**Directions**
Locate the string "selon" throughout the material and copy every line in which it occurs.

**Data listing**
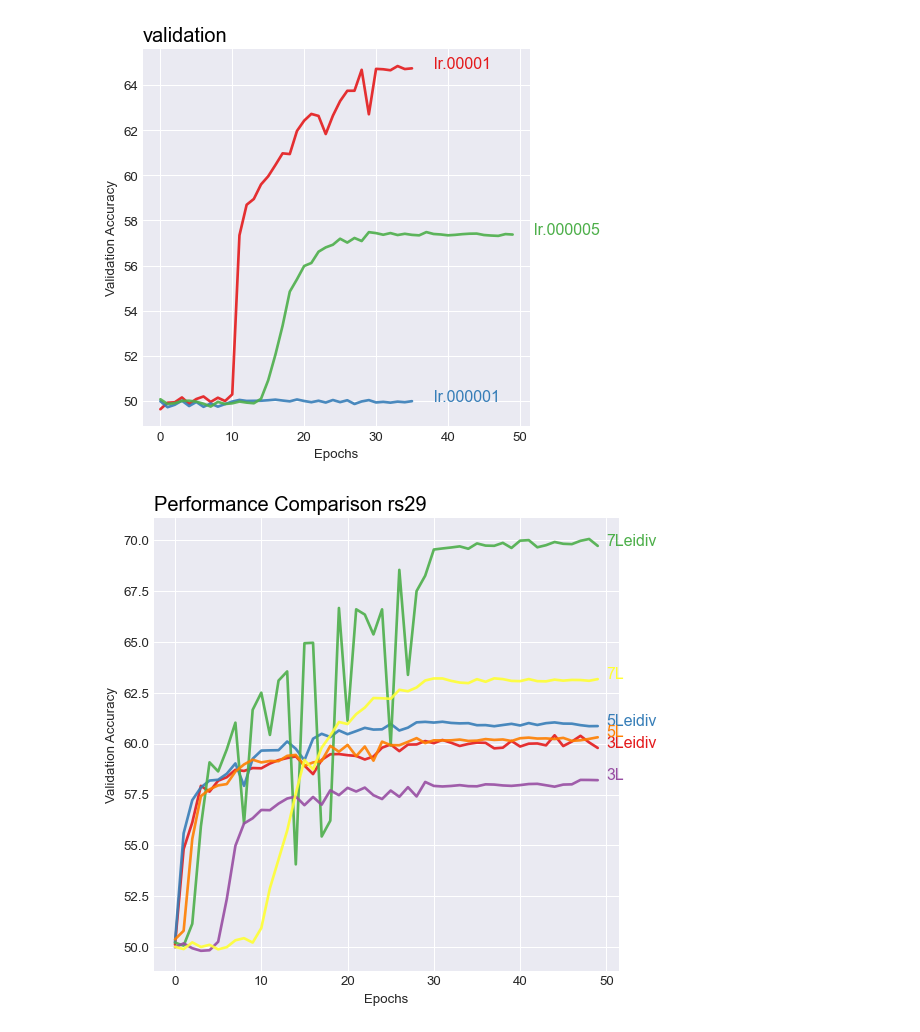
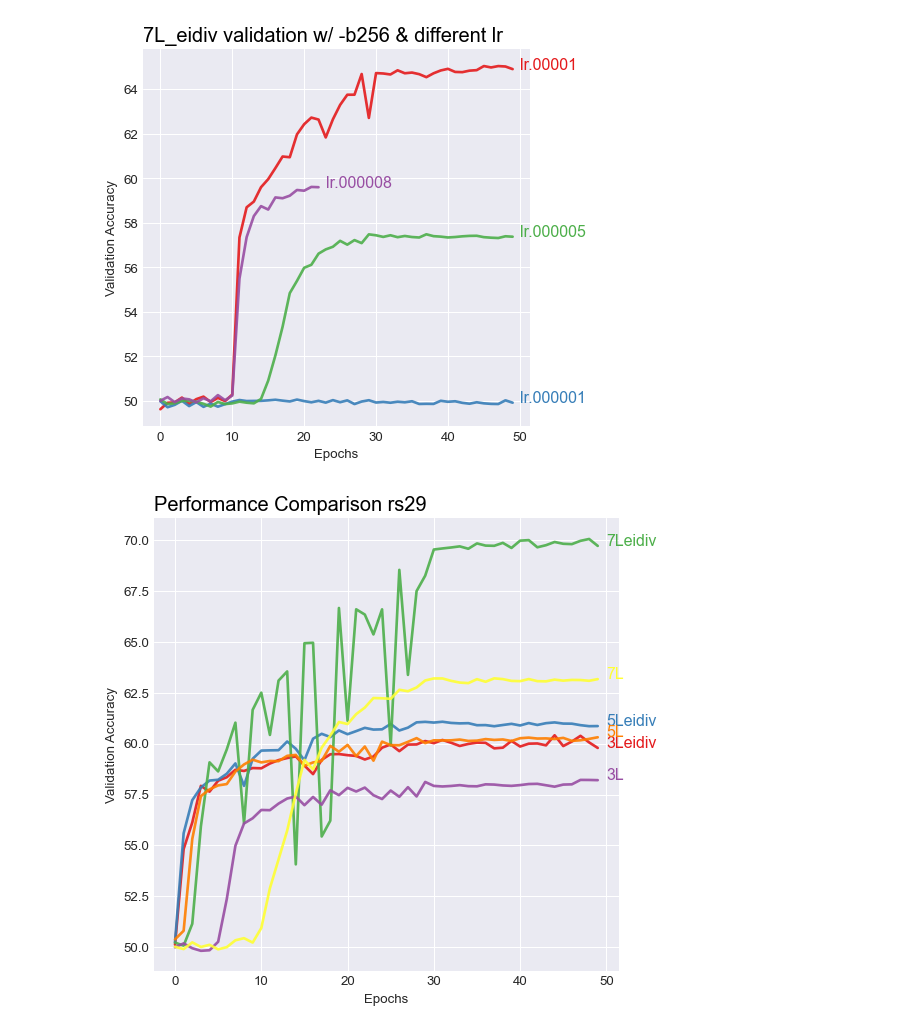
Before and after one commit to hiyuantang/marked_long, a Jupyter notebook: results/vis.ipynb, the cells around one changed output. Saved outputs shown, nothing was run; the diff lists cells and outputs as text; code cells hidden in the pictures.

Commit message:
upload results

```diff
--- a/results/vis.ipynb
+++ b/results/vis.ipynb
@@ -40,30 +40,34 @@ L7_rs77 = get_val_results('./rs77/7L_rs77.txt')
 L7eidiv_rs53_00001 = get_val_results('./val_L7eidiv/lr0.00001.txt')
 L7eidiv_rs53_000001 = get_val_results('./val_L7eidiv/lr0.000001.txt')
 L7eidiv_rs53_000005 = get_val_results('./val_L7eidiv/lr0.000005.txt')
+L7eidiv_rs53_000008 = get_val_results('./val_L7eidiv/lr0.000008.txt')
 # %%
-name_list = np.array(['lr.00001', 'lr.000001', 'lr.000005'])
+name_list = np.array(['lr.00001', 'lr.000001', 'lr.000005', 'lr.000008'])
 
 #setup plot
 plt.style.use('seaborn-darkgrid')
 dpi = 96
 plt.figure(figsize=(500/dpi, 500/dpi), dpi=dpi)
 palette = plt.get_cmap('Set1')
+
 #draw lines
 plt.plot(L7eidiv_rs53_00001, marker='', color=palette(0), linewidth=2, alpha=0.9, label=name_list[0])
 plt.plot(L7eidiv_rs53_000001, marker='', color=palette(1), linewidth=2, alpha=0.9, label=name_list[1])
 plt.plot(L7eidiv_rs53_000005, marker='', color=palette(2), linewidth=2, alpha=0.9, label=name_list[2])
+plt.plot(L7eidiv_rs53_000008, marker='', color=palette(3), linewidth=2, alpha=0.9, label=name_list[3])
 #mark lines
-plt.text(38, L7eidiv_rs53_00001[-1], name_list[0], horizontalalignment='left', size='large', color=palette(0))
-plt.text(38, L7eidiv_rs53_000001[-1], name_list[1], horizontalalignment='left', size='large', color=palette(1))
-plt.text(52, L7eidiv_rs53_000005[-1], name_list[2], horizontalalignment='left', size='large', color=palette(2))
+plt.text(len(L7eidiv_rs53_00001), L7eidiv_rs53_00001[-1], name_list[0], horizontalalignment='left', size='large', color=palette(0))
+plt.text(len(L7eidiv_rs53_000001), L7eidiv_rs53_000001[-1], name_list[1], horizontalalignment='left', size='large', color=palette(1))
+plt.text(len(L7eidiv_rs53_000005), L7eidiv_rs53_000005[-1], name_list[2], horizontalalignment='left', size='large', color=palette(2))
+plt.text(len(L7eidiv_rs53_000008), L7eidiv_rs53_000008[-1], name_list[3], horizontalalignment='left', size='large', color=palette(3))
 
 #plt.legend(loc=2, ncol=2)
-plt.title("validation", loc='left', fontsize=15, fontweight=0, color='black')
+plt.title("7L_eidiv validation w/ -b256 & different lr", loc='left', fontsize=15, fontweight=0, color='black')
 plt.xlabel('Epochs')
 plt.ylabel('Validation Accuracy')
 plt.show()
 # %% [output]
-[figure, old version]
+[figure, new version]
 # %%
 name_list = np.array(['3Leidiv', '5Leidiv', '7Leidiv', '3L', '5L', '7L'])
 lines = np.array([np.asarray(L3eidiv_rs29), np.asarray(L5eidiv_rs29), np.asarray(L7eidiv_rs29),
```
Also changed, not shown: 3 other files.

==

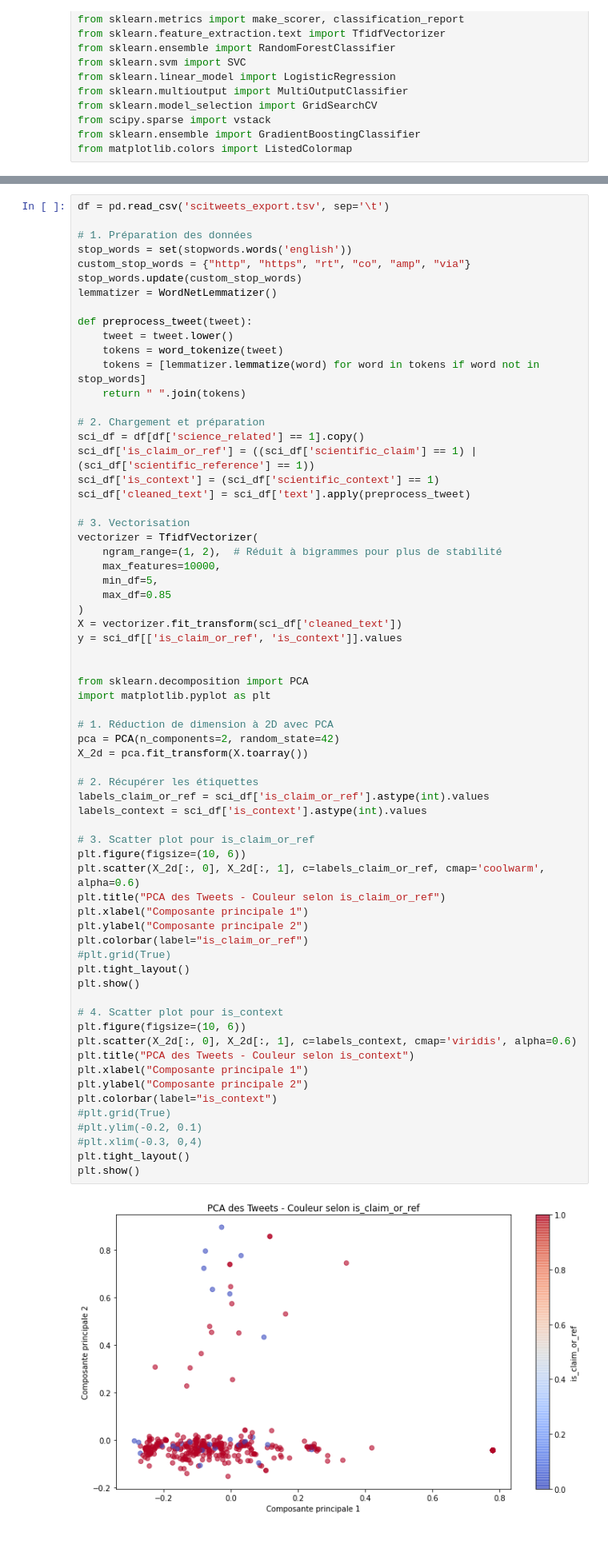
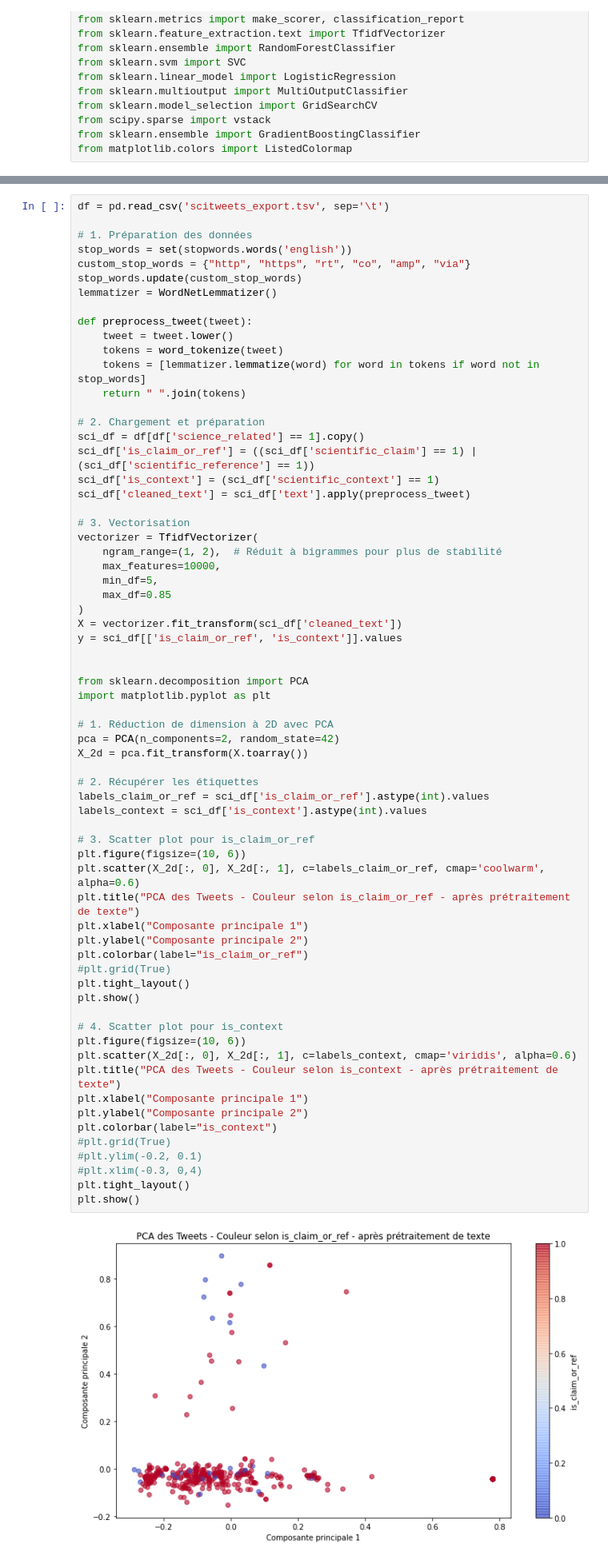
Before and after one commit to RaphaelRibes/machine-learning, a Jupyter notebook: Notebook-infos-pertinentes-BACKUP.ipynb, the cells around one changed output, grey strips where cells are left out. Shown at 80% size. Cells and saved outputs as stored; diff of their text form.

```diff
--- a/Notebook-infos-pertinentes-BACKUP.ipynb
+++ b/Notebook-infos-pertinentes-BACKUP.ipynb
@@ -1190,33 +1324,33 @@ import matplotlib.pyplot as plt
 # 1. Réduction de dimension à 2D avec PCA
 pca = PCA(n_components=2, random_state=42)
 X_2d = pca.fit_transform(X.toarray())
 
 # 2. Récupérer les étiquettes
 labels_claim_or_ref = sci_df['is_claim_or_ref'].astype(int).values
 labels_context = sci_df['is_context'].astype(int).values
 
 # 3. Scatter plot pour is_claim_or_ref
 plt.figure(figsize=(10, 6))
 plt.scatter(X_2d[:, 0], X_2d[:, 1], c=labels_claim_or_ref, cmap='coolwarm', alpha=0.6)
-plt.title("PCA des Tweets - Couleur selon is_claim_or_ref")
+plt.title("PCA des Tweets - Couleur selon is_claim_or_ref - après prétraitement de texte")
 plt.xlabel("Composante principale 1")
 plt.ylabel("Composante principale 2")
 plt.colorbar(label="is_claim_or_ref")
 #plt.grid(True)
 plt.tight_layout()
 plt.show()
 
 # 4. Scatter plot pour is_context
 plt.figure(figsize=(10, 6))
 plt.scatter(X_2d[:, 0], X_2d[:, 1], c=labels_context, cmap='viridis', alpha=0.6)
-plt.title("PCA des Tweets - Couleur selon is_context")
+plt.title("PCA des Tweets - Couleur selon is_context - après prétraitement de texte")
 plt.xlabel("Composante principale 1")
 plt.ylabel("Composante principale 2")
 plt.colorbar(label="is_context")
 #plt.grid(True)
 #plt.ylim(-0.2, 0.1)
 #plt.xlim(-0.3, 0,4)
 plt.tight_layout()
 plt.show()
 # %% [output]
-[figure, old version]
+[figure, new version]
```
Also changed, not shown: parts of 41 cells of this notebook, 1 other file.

* * *

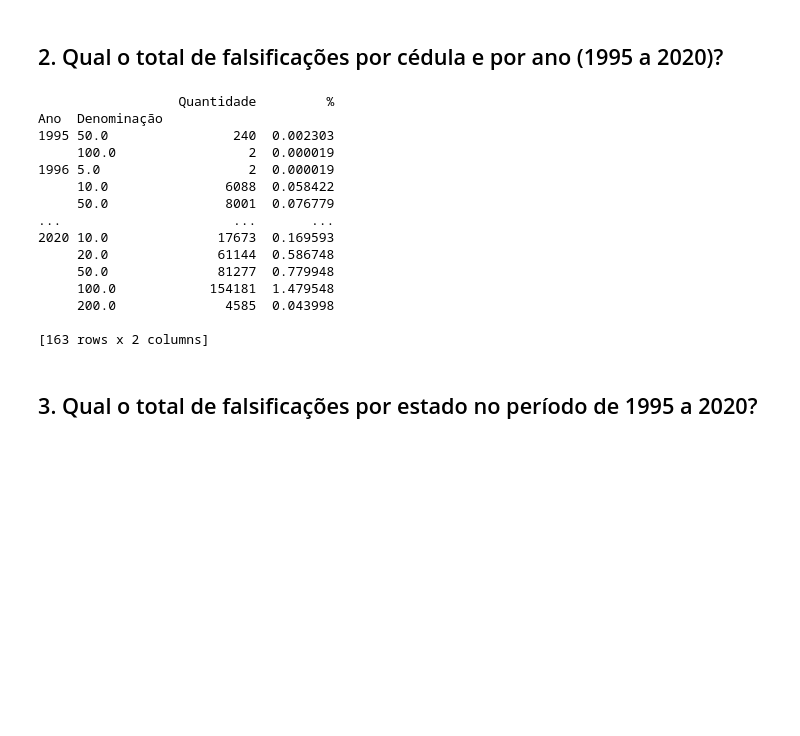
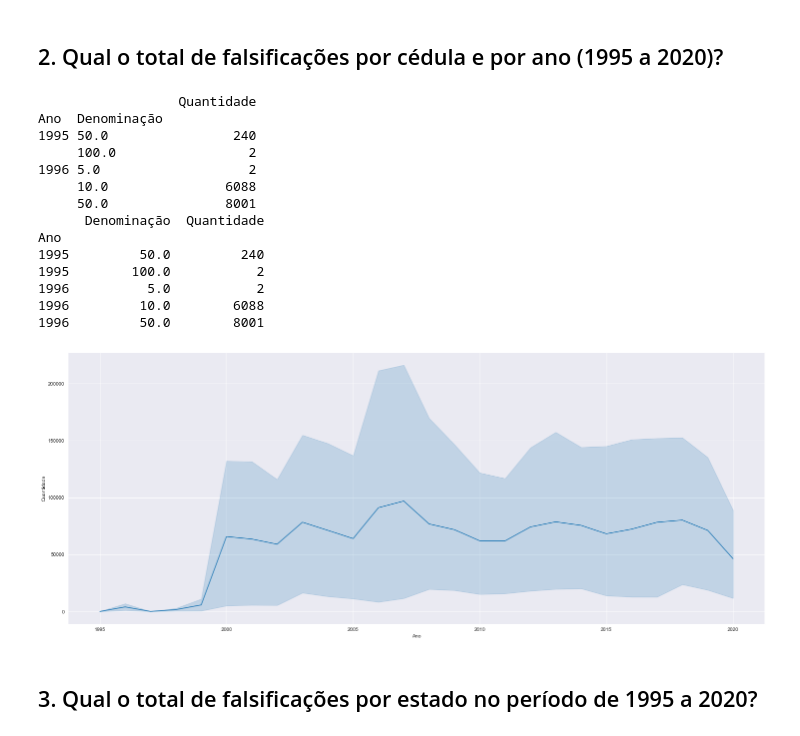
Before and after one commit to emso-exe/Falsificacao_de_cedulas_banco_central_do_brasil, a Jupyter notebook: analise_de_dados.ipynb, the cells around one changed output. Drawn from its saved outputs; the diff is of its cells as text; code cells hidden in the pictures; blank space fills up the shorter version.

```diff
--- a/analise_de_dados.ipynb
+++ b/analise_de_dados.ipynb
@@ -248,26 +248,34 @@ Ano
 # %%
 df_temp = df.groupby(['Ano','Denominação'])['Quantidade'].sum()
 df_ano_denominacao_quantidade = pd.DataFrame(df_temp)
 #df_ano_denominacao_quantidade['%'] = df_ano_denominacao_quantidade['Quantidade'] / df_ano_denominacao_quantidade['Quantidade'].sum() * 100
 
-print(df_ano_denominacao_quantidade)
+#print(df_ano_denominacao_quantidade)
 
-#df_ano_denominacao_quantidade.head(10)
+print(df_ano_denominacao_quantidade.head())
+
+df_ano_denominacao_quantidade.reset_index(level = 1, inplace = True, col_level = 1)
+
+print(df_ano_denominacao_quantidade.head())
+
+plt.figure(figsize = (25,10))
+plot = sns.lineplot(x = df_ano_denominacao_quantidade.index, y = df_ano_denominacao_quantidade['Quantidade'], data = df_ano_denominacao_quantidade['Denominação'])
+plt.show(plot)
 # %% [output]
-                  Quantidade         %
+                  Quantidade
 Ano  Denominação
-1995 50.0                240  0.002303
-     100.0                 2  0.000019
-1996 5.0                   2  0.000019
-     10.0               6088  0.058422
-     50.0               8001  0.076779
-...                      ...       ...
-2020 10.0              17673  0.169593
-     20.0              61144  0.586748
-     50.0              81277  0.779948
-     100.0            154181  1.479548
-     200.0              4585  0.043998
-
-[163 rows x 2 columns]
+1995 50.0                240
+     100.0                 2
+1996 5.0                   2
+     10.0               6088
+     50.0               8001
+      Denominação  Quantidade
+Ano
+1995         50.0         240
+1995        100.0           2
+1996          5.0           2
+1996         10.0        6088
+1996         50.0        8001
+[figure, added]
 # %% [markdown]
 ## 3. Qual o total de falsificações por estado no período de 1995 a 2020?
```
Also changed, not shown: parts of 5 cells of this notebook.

**Exercise solution**
-plt.title("PCA des Tweets - Couleur selon is_claim_or_ref")
+plt.title("PCA des Tweets - Couleur selon is_claim_or_ref - après prétraitement de texte")
-plt.title("PCA des Tweets - Couleur selon is_context")
+plt.title("PCA des Tweets - Couleur selon is_context - après prétraitement de texte")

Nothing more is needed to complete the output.